r3amo
United States
Local time: 00:58
English to Romanian
+ ...
May 15, 2013

I am struggling with my career path in translation. I am a Romanian citizen and I have a three years degree in translation. While I am a Romanian native speaker I studied English and French in college. I have no experience in translation except some little volunteer work. I spent one year and half in USA, as an au pair, because I wanted to improve my English, and the plan was to go back home and enroll in a Master and work as a translator. Things didn't go according my plans and I got married a couple of months ago to my American husband.

My experience in USA helped to check up very much on slang and be much more fluent but this is all. I have always dreamed about a glooming career in language field. I have a strong affinity for the legal translations too. I know this just from some classes I took in college.

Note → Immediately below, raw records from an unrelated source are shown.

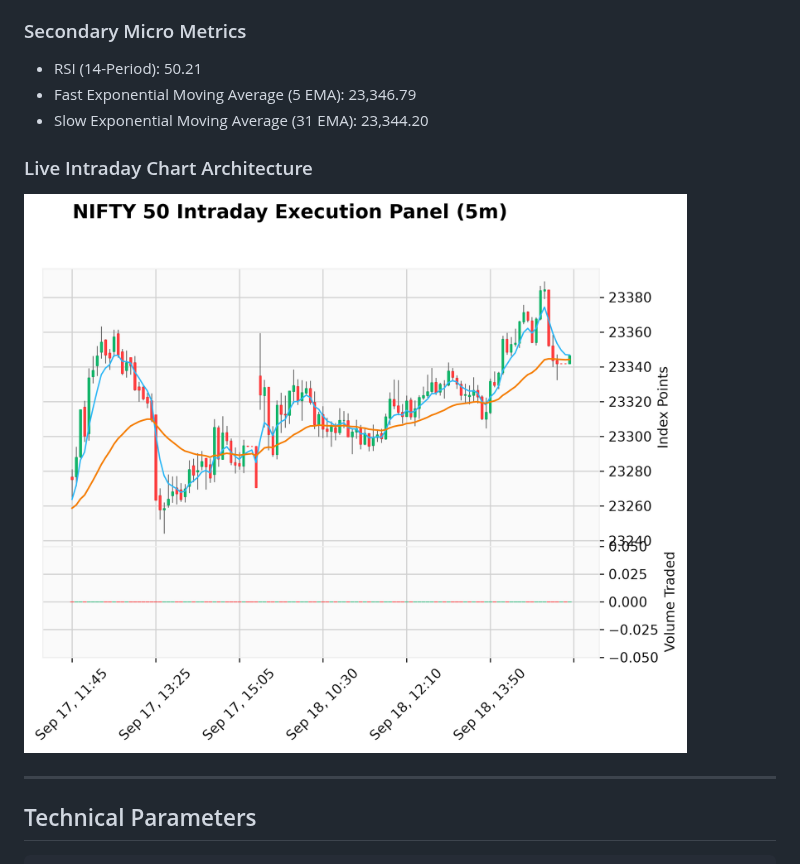
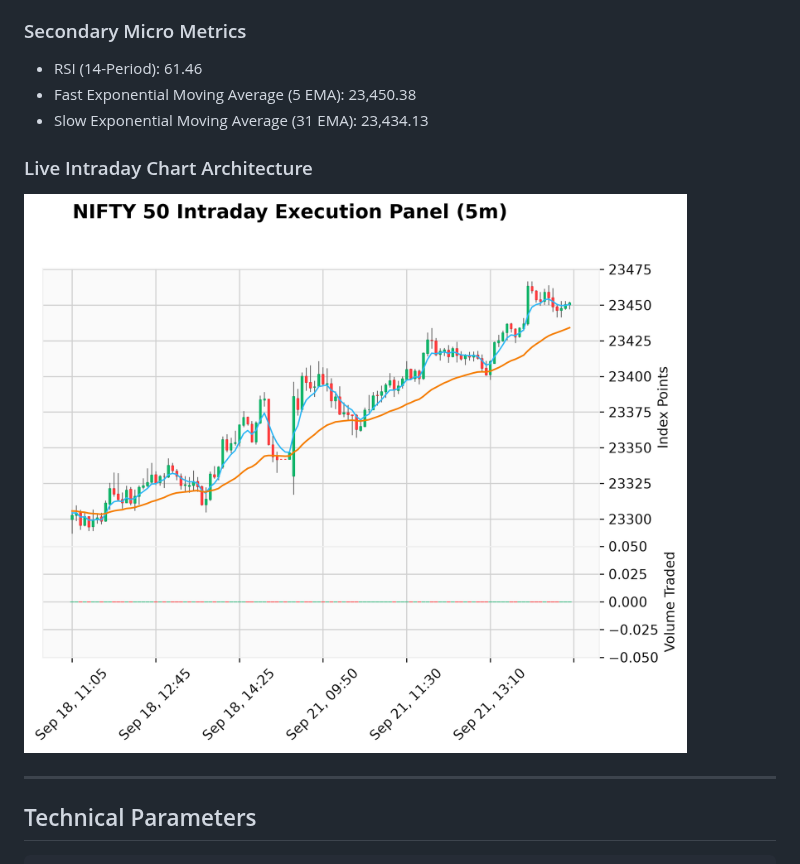
Before and after one commit to maheshultimatum/Trend-Predictor, a Markdown page: README.md, the part around one of its changes. Rendered like a GitHub page; pictures changed too: trend_prediction.png.

```diff
--- a/README.md
+++ b/README.md
@@ -21,9 +21,9 @@ This pipeline automates an intraday technical framework running a 31 & 5 EMA str
 - Algorithmic Output: **NO SIGNAL / HOLD (Awaiting execution setup)**
 
 ### Secondary Micro Metrics
-- RSI (14-Period): 50.21
-- Fast Exponential Moving Average (5 EMA): 23,346.79
-- Slow Exponential Moving Average (31 EMA): 23,344.20
+- RSI (14-Period): 61.46
+- Fast Exponential Moving Average (5 EMA): 23,450.38
+- Slow Exponential Moving Average (31 EMA): 23,434.13
 
 ### Live Intraday Chart Architecture
 ![Stock Trend](./trend_prediction.png)
```
Also changed, not shown: other parts of README.md (+3 -3 lines).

My American host family is a lawyer and we had numerous discussions about different trials and legal issues.

I would like to study some more, and to equivalate my studies in USA. I don’t know anything about any language school here or online programs. I am interested in some affordable study programs and if possible online ones. I am clueless about my next career step and I am not sure where I can look for some guidance. Any advice will be strongly appreciated.


[Subject edited by staff or moderator 2013-05-15 15:48 GMT]




Thank you all for your answers and for your patience.

Atil, I live in Charleston, West Virginia. This place has many chemical plants and lawyers. Almost all my friends are either lawyers or engineers.

I would like to work at a translation agency, doing translations while I have a supervisor, someone who can help me to improve and develop my skills as a translator. This is what I would like to do, but I am not aware of any translation agencies around here.

Sheila, thank you for your advice. I have a Bachelor degree in Applied Modern Languages (English-French), while my native language is Romanian. I studied at Babes-Bolyai University of Cluj-Napoca, Romania (Accredited Public University).

My husband and I have to live in Charleston, West Virginia for the next two years due to his job. Hopefully, at the end of these two years we will be able to move to a bigger city, somewhere on the East Coast or even down South.

Yes, I am free to choose what to work. I cannot say the same about the studying part. It can be extremely expensive to study in USA.

My main strengths. I need to admit this is a hard question. I am meticulous, hard worker, ambitious. I love doing research, reading, anything that keeps my brain working. So with my degree and my preferences I think being a translator would fit me. Now, where to start and how to gain effective experience? I don’t know.





[Edited at 2013-05-16 14:51 GMT]


 

Diana Coada  Identity Verified
United Kingdom
Local time: 05:58
Portuguese to English
+ ...
Where May 15, 2013

has my answer disappeared?

I'll write my answer again:

I would get certified.

Contact a local court or the ATA to find out more about the state certification for legal interpreters.

Good luck.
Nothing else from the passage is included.